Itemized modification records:

------------------------------------------------------------

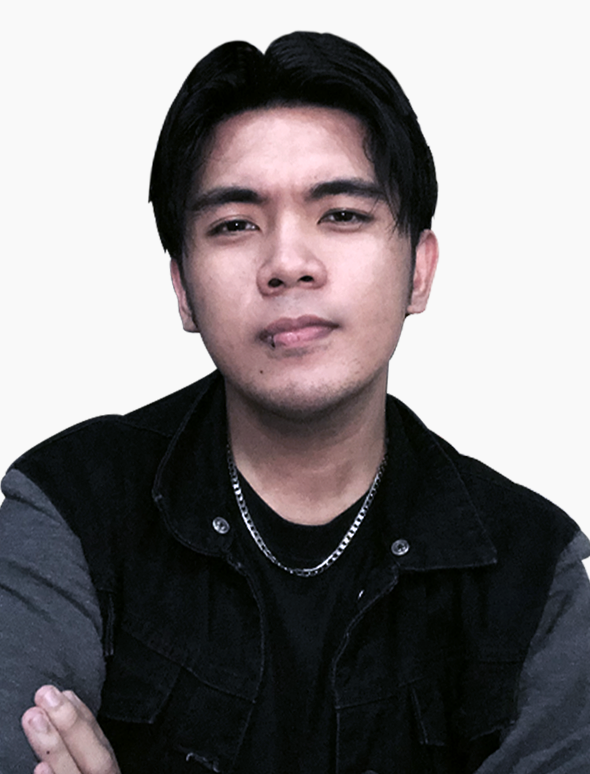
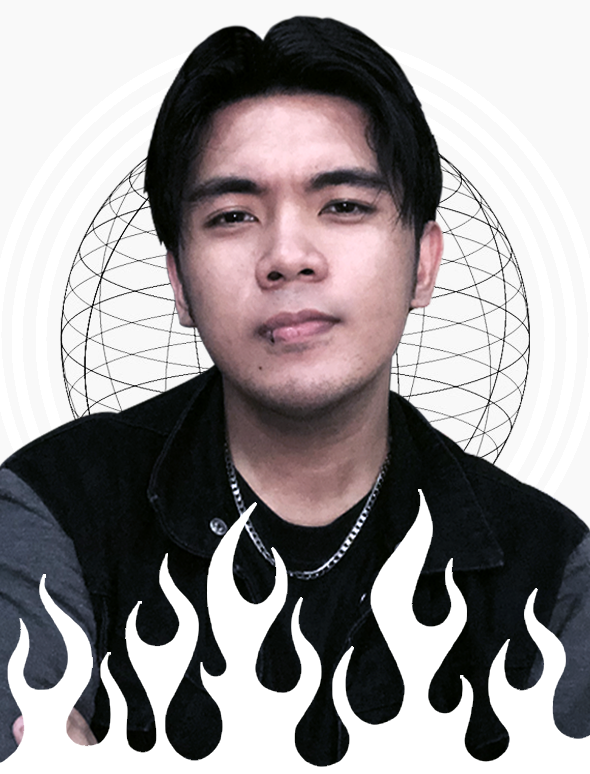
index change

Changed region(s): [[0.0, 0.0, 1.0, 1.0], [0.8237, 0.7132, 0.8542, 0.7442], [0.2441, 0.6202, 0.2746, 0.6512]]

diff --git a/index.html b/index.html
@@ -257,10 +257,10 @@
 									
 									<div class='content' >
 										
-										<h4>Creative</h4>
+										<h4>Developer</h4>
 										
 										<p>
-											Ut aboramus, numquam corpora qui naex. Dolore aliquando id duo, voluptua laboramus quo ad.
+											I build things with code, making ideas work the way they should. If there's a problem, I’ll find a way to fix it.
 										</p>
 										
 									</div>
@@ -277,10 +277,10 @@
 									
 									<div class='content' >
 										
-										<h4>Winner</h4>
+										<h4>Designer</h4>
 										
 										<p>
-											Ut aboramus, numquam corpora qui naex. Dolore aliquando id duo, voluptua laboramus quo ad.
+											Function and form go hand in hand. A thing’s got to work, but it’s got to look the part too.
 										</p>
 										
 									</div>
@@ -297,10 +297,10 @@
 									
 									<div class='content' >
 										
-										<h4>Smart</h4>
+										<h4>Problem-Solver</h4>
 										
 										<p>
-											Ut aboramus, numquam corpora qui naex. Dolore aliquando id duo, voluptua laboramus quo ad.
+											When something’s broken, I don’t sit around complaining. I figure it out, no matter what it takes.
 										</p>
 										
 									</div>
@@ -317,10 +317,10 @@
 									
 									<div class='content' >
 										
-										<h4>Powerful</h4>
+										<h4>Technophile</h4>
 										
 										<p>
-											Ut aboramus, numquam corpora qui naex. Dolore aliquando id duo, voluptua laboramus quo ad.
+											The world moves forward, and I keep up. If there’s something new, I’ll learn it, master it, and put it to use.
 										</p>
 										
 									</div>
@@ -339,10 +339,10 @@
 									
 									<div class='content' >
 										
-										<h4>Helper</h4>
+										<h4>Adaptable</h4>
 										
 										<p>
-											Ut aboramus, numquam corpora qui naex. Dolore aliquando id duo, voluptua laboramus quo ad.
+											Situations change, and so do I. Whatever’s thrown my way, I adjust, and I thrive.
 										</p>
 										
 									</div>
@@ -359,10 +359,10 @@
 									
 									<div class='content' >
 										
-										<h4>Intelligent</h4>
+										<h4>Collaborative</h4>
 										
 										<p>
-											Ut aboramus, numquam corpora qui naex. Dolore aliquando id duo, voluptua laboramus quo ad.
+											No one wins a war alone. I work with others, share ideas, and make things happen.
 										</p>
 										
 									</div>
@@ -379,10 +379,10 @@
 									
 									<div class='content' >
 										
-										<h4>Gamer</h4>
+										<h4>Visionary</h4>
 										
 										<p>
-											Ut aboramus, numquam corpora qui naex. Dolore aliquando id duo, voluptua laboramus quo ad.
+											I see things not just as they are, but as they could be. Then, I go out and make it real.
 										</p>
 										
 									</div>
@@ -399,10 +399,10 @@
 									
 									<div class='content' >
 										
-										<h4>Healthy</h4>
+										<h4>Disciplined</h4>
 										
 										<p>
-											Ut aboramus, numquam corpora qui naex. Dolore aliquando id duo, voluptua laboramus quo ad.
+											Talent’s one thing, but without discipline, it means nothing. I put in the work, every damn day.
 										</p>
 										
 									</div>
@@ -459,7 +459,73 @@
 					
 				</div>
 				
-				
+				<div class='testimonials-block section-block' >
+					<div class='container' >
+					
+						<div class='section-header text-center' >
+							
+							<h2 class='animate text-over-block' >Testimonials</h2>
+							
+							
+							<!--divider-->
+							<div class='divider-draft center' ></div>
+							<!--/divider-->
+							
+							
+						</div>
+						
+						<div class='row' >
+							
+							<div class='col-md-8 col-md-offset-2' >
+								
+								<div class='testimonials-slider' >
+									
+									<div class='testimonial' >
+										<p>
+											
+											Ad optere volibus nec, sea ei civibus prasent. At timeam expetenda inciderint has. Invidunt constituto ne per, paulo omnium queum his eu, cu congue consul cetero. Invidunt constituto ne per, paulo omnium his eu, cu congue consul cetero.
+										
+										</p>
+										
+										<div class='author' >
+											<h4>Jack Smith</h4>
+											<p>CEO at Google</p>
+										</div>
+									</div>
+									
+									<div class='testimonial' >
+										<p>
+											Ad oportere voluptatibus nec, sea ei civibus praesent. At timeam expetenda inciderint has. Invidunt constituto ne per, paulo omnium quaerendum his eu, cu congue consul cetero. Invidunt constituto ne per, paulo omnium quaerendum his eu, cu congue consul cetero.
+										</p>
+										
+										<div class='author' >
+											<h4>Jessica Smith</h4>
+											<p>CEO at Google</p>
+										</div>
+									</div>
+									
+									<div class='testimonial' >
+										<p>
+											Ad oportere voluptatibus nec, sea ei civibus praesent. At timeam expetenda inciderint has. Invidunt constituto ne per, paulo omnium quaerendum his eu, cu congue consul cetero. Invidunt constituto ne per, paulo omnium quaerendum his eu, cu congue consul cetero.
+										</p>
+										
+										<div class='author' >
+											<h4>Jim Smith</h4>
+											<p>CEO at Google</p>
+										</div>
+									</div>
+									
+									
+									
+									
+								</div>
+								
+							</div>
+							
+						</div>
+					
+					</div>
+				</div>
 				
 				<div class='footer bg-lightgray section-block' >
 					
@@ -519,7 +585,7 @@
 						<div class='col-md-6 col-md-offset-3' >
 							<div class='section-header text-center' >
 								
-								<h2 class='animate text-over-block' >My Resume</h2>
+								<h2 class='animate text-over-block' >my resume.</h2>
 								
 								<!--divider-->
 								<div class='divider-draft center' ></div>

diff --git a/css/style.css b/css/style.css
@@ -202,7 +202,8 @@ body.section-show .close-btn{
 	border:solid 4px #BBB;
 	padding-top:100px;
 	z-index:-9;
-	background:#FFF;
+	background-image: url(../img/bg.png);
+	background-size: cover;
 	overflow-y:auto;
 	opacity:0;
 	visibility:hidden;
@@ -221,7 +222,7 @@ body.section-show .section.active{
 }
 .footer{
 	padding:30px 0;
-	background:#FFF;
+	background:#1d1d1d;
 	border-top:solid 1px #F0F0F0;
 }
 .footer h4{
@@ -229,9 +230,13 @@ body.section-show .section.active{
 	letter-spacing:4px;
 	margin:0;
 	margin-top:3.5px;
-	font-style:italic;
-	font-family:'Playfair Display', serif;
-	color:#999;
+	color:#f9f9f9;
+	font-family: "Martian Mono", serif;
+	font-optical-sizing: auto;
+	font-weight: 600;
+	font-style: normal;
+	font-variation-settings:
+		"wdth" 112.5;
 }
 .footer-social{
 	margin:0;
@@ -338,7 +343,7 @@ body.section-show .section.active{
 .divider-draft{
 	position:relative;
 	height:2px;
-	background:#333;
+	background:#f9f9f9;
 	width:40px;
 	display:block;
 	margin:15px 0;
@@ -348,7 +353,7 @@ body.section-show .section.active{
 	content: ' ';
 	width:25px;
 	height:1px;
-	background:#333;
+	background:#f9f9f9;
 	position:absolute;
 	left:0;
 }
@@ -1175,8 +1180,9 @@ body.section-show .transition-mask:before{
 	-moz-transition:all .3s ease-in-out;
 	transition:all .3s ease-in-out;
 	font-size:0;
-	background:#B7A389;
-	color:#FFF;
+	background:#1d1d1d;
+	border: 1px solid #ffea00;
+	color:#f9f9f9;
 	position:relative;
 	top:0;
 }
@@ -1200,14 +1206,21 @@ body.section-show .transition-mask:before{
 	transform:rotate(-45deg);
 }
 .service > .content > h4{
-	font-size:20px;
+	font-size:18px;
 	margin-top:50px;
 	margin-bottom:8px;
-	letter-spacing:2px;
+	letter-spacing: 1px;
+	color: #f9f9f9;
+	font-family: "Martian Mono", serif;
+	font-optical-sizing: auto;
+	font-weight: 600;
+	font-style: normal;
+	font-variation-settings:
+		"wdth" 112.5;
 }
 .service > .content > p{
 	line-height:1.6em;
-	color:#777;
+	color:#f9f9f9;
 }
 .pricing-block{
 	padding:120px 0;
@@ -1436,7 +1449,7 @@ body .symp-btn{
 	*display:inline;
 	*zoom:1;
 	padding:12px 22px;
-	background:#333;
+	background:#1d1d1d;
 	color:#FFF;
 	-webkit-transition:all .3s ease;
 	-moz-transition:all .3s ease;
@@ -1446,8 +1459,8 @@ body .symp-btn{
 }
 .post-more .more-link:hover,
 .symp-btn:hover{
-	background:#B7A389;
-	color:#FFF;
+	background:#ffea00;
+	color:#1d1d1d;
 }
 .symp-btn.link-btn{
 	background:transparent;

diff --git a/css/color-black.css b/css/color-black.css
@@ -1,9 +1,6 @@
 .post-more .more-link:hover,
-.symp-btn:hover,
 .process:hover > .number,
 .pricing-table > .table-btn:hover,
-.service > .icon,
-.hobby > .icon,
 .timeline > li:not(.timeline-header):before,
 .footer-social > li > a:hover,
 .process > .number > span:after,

------------------------------------------------------------

### What you have to do
Find how many lines above include "color", then write only that count.

### Task result
11